== What you have to do ==
One number, and no other words, should make up the answer: how many lines of the listing contain the string "checklist".

== Input records ==
++++

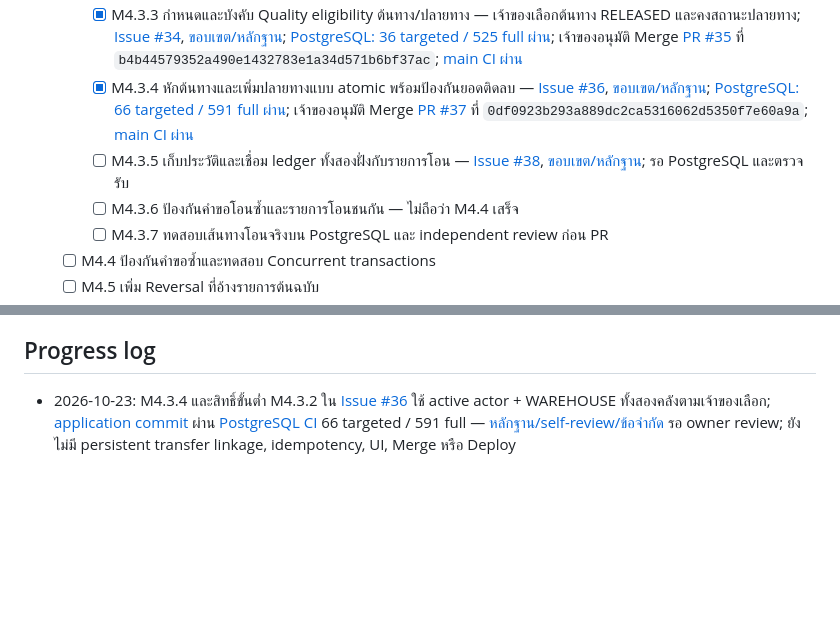
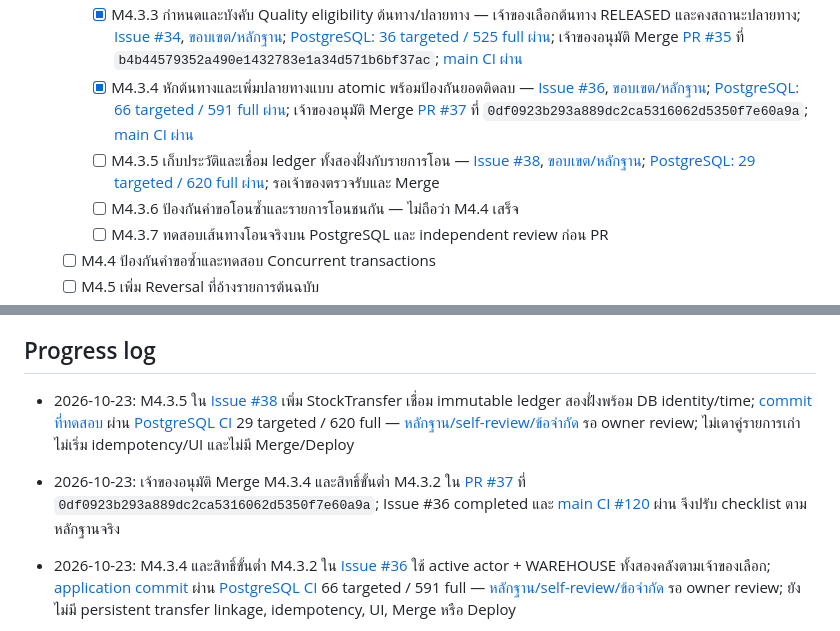
Before and after one commit to porntaned/ERP-for-Factory, a Markdown page: docs/TASKS.md, 2 parts joined by grey strips. GitHub-like rendering; blank space fills up the shorter version.

```diff
--- a/docs/TASKS.md
+++ b/docs/TASKS.md
@@ -139,7 +139,7 @@ M1.9 ตรวจรับเฉพาะเอกสารและกลไก
     - [x] M4.3.2 กำหนดและตรวจสิทธิ์สำหรับคลังทั้งสอง — เจ้าของเลือก active actor + WAREHOUSE ทั้งสองคลัง; รวมการตรวจขั้นต่ำใน [Issue #36](https://github.com/porntaned/ERP-for-Factory/issues/36); [66 targeted / 591 full ผ่าน](https://github.com/porntaned/ERP-for-Factory/actions/runs/39979297426); เจ้าของอนุมัติ Merge [PR #37](https://github.com/porntaned/ERP-for-Factory/pull/37); [main CI ผ่าน](https://github.com/porntaned/ERP-for-Factory/actions/runs/39980301308)
     - [x] M4.3.3 กำหนดและบังคับ Quality eligibility ต้นทาง/ปลายทาง — เจ้าของเลือกต้นทาง RELEASED และคงสถานะปลายทาง; [Issue #34](https://github.com/porntaned/ERP-for-Factory/issues/34), [ขอบเขต/หลักฐาน](assignments/m433-transfer-quality-policy.md); [PostgreSQL: 36 targeted / 525 full ผ่าน](https://github.com/porntaned/ERP-for-Factory/actions/runs/39975578596); เจ้าของอนุมัติ Merge [PR #35](https://github.com/porntaned/ERP-for-Factory/pull/35) ที่ `b4b44579352a490e1432783e1a34d571b6bf37ac`; [main CI ผ่าน](https://github.com/porntaned/ERP-for-Factory/actions/runs/39976575083)
     - [x] M4.3.4 หักต้นทางและเพิ่มปลายทางแบบ atomic พร้อมป้องกันยอดติดลบ — [Issue #36](https://github.com/porntaned/ERP-for-Factory/issues/36), [ขอบเขต/หลักฐาน](assignments/m434-atomic-transfer.md); [PostgreSQL: 66 targeted / 591 full ผ่าน](https://github.com/porntaned/ERP-for-Factory/actions/runs/39979297426); เจ้าของอนุมัติ Merge [PR #37](https://github.com/porntaned/ERP-for-Factory/pull/37) ที่ `0df0923b293a889dc2ca5316062d5350f7e60a9a`; [main CI ผ่าน](https://github.com/porntaned/ERP-for-Factory/actions/runs/39980301308)
-    - [ ] M4.3.5 เก็บประวัติและเชื่อม ledger ทั้งสองฝั่งกับรายการโอน — [Issue #38](https://github.com/porntaned/ERP-for-Factory/issues/38), [ขอบเขต/หลักฐาน](assignments/m435-transfer-history.md); รอ PostgreSQL และตรวจรับ
+    - [ ] M4.3.5 เก็บประวัติและเชื่อม ledger ทั้งสองฝั่งกับรายการโอน — [Issue #38](https://github.com/porntaned/ERP-for-Factory/issues/38), [ขอบเขต/หลักฐาน](assignments/m435-transfer-history.md); [PostgreSQL: 29 targeted / 620 full ผ่าน](https://github.com/porntaned/ERP-for-Factory/actions/runs/39981798189); รอเจ้าของตรวจรับและ Merge
     - [ ] M4.3.6 ป้องกันคำขอโอนซ้ำและรายการโอนชนกัน — ไม่ถือว่า M4.4 เสร็จ
     - [ ] M4.3.7 ทดสอบเส้นทางโอนจริงบน PostgreSQL และ independent review ก่อน PR
   - [ ] M4.4 ป้องกันคำขอซ้ำและทดสอบ Concurrent transactions
@@ -182,6 +182,10 @@ M1.9 ตรวจรับเฉพาะเอกสารและกลไก
 - [ ] Hosting/Deployment — ต้องอนุมัติวิธีและค่าใช้จ่ายก่อน
 
 ## Progress log
+
+- 2026-10-23: M4.3.5 ใน [Issue #38](https://github.com/porntaned/ERP-for-Factory/issues/38) เพิ่ม StockTransfer เชื่อม immutable ledger สองฝั่งพร้อม DB identity/time; [commit ที่ทดสอบ](https://github.com/porntaned/ERP-for-Factory/commit/fb3de5ea7a60b41a38036b92d2e0c4c3980090c5) ผ่าน [PostgreSQL CI](https://github.com/porntaned/ERP-for-Factory/actions/runs/39981798189) 29 targeted / 620 full — [หลักฐาน/self-review/ข้อจำกัด](assignments/m435-transfer-history.md) รอ owner review; ไม่เดาคู่รายการเก่า ไม่เริ่ม idempotency/UI และไม่มี Merge/Deploy
+- 2026-10-23: เจ้าของอนุมัติ Merge M4.3.4 และสิทธิ์ขั้นต่ำ M4.3.2 ใน [PR #37](https://github.com/porntaned/ERP-for-Factory/pull/37) ที่ `0df0923b293a889dc2ca5316062d5350f7e60a9a`; Issue #36 completed และ [main CI #120](https://github.com/porntaned/ERP-for-Factory/actions/runs/39980301308) ผ่าน จึงปรับ checklist ตามหลักฐานจริง
+
 
 - 2026-10-23: M4.3.4 และสิทธิ์ขั้นต่ำ M4.3.2 ใน [Issue #36](https://github.com/porntaned/ERP-for-Factory/issues/36) ใช้ active actor + WAREHOUSE ทั้งสองคลังตามเจ้าของเลือก; [application commit](https://github.com/porntaned/ERP-for-Factory/commit/99f96d7c7a0b266400e53a3bc12847ffa8774312) ผ่าน [PostgreSQL CI](https://github.com/porntaned/ERP-for-Factory/actions/runs/39979297426) 66 targeted / 591 full — [หลักฐาน/self-review/ข้อจำกัด](assignments/m434-atomic-transfer.md) รอ owner review; ยังไม่มี persistent transfer linkage, idempotency, UI, Merge หรือ Deploy
 - 2026-10-23: เจ้าของอนุมัติ Merge M4.3.3 ใน [PR #35](https://github.com/porntaned/ERP-for-Factory/pull/35) ที่ `b4b44579352a490e1432783e1a34d571b6bf37ac`; Issue #34 completed และ [main CI #116](https://github.com/porntaned/ERP-for-Factory/actions/runs/39976575083) ผ่าน จึงปรับ checklist M4.3.3 ตามหลักฐานจริง
```
Also changed, not shown: docs/assignments/m435-transfer-history.md (+33 -3 lines).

++++

== Exercise solution ==
2